- INFORMATION PROVIDED
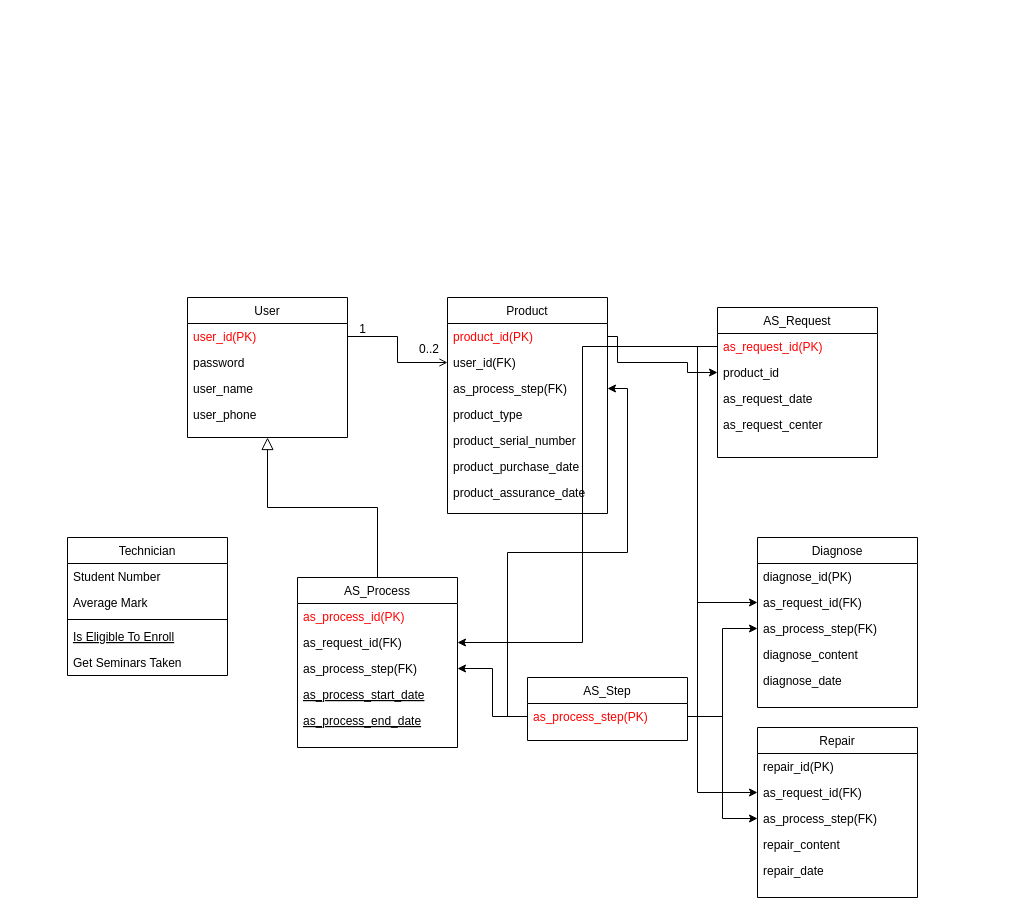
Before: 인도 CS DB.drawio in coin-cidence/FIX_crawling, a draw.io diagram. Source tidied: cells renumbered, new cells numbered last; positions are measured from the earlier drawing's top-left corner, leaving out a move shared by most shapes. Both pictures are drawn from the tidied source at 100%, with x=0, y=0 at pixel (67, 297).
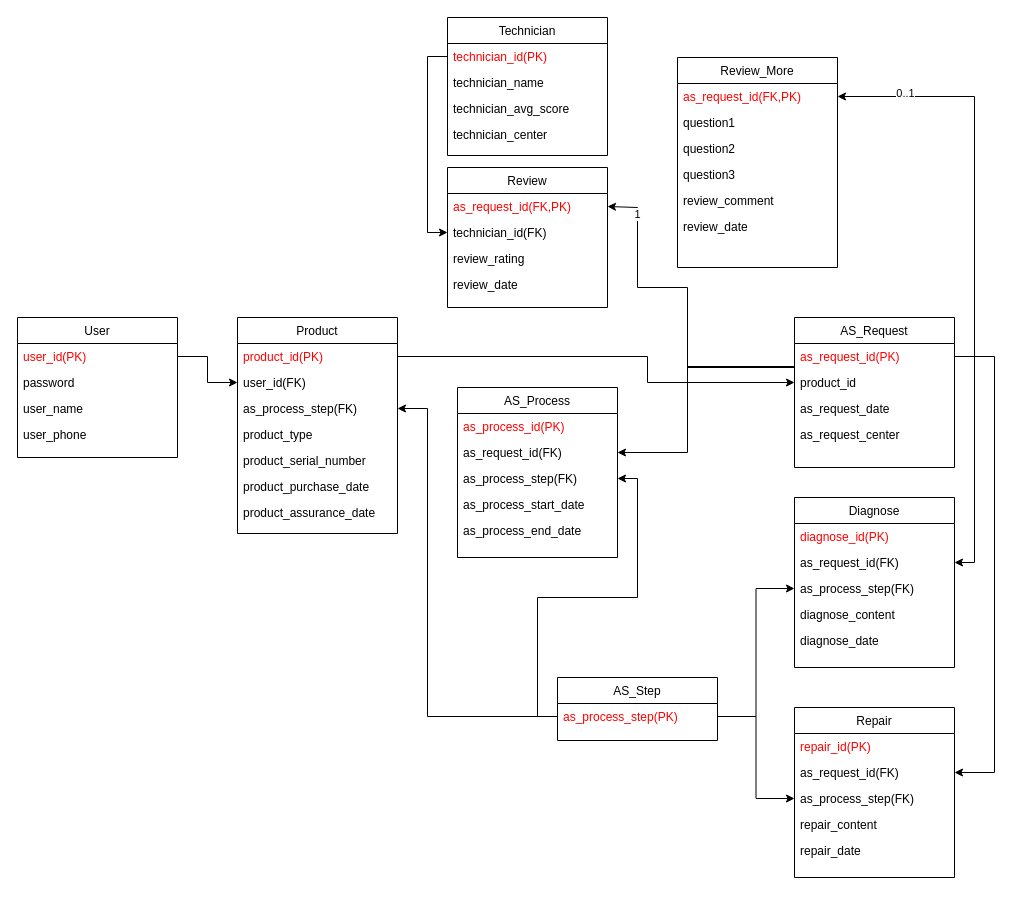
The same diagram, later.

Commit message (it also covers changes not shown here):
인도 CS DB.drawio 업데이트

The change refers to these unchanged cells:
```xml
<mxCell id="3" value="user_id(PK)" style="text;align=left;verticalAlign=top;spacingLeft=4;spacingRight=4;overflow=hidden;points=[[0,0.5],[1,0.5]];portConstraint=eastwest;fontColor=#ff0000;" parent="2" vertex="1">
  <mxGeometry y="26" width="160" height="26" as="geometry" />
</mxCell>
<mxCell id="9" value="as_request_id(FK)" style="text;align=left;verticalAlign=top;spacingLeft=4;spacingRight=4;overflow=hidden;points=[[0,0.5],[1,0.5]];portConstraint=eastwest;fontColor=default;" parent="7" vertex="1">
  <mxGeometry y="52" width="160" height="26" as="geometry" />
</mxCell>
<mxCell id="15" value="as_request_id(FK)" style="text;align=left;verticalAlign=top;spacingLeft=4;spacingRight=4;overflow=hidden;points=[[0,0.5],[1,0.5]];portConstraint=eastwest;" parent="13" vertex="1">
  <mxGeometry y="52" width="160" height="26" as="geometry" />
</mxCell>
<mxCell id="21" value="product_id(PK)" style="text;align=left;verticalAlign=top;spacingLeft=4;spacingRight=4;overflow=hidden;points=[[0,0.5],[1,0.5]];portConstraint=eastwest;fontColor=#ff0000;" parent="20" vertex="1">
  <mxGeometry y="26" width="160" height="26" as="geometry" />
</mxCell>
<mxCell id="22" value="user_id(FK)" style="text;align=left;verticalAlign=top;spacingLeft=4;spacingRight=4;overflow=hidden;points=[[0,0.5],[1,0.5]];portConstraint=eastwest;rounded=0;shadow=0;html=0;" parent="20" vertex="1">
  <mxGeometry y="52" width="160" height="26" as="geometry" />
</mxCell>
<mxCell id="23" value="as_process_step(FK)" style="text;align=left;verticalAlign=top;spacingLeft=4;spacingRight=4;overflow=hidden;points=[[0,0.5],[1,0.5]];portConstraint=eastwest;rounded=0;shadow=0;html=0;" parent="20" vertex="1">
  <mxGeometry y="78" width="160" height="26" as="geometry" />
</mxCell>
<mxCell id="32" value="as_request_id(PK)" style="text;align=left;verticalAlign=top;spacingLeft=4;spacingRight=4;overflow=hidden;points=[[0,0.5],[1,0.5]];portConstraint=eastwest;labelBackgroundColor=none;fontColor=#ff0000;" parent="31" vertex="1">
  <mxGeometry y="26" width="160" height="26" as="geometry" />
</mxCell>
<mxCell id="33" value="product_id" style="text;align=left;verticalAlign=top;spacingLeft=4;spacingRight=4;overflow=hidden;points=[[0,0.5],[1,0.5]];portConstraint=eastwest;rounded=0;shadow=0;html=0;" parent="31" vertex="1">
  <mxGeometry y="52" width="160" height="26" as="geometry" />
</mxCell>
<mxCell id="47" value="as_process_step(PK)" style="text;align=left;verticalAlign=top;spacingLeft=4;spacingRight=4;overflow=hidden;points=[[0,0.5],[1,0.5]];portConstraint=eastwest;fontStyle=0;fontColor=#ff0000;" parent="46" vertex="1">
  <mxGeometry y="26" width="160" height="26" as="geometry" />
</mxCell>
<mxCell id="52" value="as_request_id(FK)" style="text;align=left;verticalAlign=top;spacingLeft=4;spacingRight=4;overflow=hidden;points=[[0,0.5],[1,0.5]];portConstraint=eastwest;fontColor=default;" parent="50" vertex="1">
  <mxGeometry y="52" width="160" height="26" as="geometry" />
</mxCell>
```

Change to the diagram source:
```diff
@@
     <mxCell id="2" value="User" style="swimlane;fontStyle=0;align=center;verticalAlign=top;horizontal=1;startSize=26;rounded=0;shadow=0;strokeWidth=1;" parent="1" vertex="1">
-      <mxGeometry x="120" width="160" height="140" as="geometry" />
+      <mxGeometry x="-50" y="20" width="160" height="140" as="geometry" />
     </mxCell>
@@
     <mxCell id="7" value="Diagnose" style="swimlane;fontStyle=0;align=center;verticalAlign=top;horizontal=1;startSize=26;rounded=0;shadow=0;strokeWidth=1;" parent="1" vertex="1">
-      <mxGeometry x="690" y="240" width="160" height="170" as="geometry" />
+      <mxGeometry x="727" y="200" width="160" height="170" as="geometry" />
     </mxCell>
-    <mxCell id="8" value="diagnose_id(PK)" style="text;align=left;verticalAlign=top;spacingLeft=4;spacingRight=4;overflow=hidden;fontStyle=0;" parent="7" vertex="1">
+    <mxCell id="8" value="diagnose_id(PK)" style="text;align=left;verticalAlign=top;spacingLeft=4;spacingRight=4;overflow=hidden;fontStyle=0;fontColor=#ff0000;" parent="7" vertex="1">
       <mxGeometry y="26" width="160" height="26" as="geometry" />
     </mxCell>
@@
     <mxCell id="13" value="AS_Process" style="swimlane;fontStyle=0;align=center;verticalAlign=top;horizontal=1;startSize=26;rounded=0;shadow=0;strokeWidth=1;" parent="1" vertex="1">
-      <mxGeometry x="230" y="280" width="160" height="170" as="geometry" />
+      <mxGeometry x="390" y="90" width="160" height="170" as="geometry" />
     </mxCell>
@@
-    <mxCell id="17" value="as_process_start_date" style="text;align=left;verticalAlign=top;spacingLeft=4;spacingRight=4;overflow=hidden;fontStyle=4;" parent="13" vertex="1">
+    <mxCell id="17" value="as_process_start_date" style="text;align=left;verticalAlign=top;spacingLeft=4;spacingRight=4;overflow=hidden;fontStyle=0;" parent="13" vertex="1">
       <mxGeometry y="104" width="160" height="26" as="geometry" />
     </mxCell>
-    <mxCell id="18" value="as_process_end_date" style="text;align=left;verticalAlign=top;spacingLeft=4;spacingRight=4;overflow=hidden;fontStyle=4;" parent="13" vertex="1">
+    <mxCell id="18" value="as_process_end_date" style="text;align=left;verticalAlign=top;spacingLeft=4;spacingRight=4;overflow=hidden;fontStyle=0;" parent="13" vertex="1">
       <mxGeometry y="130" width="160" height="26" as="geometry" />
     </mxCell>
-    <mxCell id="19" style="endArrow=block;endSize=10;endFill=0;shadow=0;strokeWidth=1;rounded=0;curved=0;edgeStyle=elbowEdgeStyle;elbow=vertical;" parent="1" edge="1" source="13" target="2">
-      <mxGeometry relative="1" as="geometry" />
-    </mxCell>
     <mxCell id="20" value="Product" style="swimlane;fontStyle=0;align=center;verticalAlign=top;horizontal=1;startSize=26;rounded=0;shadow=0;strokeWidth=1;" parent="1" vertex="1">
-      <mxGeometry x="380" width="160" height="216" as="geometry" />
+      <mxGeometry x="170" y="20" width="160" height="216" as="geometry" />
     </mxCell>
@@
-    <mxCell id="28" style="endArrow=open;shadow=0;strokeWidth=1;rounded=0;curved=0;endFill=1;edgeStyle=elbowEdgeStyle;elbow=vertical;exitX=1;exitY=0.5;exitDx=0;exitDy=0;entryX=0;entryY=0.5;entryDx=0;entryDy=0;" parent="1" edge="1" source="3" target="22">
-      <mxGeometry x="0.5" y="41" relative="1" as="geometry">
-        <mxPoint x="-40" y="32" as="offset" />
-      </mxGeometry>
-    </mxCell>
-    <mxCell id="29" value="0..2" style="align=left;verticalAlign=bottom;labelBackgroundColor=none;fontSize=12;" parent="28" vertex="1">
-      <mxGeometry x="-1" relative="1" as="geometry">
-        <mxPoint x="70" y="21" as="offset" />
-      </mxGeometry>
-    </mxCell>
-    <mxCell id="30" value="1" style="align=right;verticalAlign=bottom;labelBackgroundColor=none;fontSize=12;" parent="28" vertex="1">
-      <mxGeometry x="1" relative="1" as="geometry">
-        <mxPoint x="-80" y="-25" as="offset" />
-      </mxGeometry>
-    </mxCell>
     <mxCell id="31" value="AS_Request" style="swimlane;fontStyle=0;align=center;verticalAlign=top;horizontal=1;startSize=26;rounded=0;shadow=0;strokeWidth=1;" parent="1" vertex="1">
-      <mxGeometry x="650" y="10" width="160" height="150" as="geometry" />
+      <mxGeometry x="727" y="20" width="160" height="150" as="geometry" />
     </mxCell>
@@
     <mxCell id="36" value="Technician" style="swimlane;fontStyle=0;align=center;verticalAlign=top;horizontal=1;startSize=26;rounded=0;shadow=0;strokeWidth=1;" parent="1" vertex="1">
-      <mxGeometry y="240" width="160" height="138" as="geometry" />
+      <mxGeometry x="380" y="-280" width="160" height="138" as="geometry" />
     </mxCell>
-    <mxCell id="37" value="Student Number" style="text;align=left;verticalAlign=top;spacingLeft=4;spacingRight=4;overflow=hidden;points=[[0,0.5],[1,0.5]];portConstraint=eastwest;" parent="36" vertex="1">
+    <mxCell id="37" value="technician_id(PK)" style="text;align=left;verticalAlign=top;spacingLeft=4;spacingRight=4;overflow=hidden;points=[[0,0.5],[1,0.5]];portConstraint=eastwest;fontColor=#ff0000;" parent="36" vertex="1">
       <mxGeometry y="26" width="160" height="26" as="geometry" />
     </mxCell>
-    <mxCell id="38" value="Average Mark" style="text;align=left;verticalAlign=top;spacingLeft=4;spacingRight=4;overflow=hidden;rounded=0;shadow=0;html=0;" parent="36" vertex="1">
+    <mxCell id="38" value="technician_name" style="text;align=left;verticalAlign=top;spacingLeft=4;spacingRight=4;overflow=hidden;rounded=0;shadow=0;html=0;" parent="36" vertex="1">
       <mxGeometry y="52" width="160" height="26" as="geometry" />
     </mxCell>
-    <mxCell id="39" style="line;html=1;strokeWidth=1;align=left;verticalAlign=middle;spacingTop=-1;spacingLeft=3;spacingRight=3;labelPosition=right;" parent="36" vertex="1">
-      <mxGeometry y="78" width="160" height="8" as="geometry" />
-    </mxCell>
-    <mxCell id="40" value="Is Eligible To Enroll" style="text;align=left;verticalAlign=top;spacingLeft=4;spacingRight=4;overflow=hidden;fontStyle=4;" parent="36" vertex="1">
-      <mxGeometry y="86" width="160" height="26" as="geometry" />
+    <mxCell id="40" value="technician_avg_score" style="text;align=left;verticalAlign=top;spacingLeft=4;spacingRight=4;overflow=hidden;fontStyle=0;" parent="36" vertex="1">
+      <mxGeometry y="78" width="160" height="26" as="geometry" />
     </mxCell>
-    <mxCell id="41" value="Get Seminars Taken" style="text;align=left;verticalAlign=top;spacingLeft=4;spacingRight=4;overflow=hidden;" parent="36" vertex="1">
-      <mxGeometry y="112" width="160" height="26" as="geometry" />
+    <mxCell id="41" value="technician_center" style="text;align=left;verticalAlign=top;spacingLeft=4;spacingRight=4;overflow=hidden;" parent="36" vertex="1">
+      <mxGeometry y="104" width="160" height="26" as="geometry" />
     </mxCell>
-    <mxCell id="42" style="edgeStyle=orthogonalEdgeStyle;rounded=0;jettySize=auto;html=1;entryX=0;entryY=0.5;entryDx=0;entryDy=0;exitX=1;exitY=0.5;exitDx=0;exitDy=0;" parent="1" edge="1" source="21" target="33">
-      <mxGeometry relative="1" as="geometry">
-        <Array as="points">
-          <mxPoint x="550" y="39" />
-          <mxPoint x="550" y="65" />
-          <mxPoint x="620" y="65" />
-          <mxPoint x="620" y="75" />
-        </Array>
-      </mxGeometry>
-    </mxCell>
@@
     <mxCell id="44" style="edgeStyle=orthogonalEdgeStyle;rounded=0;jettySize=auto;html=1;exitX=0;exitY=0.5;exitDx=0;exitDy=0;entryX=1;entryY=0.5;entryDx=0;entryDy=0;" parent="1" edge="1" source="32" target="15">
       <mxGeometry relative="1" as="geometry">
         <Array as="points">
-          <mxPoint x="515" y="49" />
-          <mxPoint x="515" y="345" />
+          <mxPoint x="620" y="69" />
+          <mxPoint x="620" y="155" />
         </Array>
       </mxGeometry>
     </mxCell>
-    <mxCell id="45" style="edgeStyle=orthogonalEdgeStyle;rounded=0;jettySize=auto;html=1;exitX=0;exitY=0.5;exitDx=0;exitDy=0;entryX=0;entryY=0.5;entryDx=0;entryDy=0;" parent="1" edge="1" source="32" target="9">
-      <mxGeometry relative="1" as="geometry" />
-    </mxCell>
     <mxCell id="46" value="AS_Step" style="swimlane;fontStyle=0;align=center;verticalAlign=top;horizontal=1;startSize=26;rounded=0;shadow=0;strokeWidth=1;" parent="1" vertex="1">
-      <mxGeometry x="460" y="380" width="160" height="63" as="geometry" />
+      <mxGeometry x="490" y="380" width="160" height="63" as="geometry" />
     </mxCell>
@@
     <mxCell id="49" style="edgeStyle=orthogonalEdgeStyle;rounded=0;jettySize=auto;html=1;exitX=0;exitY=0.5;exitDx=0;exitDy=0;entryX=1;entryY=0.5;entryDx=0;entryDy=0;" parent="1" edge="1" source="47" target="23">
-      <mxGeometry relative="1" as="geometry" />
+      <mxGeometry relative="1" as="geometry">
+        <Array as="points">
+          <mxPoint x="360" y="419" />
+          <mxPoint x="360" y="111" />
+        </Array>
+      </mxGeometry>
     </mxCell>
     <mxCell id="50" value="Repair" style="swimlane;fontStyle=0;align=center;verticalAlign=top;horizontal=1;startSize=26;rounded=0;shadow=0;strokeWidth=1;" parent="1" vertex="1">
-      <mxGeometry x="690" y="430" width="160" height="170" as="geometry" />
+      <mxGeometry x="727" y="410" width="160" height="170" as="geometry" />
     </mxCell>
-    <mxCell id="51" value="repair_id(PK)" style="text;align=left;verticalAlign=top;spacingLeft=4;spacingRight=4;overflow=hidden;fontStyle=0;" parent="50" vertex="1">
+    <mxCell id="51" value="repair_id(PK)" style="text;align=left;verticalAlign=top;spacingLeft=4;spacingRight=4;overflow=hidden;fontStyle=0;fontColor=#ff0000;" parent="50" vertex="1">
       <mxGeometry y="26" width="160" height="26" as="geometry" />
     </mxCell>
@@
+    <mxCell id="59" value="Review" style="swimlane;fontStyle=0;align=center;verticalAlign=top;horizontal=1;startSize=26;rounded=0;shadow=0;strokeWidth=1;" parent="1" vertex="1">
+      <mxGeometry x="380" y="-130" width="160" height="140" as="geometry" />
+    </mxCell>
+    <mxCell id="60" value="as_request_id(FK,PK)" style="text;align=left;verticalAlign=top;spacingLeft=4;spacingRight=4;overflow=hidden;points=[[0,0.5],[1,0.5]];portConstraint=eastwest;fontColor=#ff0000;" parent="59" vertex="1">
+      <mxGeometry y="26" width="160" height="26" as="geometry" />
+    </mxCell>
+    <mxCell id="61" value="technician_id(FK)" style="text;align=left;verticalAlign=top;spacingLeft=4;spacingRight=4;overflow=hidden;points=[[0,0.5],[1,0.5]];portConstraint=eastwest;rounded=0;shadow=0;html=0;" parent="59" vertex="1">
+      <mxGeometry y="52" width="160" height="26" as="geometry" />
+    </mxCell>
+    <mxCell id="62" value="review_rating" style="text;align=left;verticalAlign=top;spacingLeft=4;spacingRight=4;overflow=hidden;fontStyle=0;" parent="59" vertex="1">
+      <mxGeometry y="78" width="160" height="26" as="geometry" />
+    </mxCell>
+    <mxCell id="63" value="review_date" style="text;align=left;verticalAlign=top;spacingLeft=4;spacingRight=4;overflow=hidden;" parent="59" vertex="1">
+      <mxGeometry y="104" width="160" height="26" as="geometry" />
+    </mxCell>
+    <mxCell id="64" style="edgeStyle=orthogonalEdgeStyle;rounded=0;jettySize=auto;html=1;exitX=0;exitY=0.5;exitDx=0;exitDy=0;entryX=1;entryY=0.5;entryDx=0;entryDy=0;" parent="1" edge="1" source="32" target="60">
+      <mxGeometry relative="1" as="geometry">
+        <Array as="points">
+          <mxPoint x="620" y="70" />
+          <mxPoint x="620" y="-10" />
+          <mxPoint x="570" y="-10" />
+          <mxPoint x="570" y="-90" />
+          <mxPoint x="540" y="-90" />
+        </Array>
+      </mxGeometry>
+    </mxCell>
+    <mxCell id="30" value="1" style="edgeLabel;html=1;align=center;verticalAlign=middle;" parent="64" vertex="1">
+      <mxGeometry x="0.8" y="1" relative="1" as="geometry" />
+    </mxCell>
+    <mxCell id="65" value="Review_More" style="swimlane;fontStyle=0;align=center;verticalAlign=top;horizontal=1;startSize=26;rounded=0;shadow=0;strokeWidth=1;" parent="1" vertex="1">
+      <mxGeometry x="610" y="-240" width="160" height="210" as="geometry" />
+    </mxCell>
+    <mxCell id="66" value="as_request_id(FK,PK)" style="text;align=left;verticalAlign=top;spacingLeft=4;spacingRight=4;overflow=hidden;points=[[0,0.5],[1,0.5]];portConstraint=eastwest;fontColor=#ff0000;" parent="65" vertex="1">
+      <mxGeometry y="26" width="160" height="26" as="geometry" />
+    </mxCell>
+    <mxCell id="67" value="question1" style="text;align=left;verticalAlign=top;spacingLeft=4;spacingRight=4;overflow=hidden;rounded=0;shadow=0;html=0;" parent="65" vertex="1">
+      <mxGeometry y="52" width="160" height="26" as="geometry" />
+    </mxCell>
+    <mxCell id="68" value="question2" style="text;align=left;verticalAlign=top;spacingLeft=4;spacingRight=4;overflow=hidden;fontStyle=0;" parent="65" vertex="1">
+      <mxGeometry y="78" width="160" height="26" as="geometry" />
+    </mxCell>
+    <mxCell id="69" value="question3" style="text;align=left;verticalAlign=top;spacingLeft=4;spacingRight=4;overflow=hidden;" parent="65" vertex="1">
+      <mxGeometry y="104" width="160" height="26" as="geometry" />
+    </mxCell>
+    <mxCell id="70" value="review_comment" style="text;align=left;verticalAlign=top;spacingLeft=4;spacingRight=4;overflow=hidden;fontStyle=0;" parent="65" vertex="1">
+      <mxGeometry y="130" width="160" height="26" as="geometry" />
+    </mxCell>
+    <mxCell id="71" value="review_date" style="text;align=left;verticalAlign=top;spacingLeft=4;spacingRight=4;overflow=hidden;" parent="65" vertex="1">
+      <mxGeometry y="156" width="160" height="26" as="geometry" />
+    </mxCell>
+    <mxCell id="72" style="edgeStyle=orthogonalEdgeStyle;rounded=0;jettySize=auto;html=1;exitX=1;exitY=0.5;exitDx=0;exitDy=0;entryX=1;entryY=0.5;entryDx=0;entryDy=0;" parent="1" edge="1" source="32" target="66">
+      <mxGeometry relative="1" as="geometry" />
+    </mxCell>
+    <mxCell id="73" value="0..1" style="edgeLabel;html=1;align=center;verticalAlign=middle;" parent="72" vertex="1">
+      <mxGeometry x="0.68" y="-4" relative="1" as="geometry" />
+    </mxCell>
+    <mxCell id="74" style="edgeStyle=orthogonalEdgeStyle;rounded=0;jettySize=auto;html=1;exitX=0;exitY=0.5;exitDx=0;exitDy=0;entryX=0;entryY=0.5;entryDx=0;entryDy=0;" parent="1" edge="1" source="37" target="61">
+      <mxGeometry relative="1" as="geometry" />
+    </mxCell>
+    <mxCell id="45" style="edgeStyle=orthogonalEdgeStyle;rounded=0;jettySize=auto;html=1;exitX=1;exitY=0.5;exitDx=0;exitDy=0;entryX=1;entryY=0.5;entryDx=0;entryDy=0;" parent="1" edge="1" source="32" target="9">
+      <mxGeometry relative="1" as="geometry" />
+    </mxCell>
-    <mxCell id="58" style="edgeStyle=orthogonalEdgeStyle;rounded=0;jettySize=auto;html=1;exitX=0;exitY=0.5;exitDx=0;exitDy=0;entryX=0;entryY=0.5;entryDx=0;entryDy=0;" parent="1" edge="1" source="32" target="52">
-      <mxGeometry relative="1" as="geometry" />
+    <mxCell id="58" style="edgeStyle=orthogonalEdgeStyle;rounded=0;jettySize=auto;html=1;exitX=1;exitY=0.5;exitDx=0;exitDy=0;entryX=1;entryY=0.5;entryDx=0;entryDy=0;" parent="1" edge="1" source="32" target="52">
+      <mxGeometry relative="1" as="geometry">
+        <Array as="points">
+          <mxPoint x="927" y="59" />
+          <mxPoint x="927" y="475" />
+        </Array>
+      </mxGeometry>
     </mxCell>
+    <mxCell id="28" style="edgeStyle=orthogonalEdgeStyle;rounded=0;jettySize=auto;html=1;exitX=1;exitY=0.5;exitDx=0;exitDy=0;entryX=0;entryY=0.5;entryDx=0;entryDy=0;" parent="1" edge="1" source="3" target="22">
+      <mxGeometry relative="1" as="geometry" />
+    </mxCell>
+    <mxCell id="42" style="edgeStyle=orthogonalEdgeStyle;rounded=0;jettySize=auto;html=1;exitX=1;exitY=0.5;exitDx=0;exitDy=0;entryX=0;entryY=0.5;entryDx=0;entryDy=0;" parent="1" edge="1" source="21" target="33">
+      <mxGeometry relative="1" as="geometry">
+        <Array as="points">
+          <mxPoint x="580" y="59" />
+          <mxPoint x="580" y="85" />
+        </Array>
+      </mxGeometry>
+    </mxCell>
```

- WHAT TO WORK ON
Copy out each line of the data in which the word "fontSize" appears.

- THE COMPLETED TASK
-    <mxCell id="29" value="0..2" style="align=left;verticalAlign=bottom;labelBackgroundColor=none;fontSize=12;" parent="28" vertex="1">
-    <mxCell id="30" value="1" style="align=right;verticalAlign=bottom;labelBackgroundColor=none;fontSize=12;" parent="28" vertex="1">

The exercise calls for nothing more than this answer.